Computed Tomography, often referred to as CT or CAT scans, is a modern technology used for medical imaging. While many people know of this technology, not many people understand how it works. The concepts behind CT scans are theoretical and often hard to visualize. Professor Carney has indicated that a small-scale device for demonstrational purposes will help students gain a more concrete understanding of the technical components behind this device. Using light rather than x-rays, we will design and build a simplified CT device for use as an educational tool.

Design Methodology

We will build a device with three components: a light source, a screen, and a stand to hold the object. After placing an object on the stand and starting the scan, the device will record three projections by rotating either the camera and screen or object. Using the three projections in tandem with an algorithm developed with a graduate student, our device will create a 3D reconstruction of the object.


• Motors to rotate camera and screen or object

• Grid of photo sensors built into screen

• Light source

• Power source for each of these components

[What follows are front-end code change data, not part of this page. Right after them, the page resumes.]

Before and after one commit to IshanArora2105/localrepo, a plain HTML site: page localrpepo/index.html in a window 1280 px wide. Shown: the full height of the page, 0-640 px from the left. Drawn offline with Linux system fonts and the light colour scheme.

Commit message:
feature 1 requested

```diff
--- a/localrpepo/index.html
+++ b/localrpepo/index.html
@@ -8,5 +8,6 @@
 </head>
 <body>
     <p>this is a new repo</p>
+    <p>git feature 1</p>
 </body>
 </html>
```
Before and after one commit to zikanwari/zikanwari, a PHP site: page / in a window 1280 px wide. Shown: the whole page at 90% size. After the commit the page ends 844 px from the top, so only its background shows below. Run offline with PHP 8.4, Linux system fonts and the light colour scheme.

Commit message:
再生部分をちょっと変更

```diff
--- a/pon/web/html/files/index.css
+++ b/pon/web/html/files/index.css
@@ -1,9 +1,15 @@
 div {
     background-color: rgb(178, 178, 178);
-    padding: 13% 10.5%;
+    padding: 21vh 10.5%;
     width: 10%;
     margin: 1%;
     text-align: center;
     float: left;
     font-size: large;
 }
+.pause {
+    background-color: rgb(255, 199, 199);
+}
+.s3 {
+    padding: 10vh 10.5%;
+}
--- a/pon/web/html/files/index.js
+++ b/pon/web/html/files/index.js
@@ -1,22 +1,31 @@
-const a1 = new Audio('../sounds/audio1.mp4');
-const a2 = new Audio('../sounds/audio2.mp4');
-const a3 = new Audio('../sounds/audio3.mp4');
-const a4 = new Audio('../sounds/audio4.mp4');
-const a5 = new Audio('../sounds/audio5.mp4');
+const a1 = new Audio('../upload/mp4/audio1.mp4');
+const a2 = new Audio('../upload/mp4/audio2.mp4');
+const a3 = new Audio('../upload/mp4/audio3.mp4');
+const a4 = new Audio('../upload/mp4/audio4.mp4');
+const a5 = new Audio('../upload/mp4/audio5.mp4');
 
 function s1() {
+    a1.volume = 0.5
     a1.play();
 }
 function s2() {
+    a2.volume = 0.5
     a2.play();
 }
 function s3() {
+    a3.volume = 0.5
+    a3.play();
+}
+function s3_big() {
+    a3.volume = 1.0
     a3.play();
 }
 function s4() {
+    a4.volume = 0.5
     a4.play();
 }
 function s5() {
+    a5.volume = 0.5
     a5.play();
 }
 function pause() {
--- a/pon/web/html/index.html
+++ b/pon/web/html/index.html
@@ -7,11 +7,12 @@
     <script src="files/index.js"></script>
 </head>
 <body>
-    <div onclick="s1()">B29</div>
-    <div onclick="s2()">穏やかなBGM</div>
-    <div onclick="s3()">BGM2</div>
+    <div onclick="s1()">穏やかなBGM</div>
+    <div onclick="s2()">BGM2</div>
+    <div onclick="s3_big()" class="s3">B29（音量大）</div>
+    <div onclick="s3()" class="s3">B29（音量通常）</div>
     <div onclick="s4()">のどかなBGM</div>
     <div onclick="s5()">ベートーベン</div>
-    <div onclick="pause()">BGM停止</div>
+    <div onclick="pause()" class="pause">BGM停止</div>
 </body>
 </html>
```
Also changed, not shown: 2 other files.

• Control system for timing between movement, light on, and sensor readings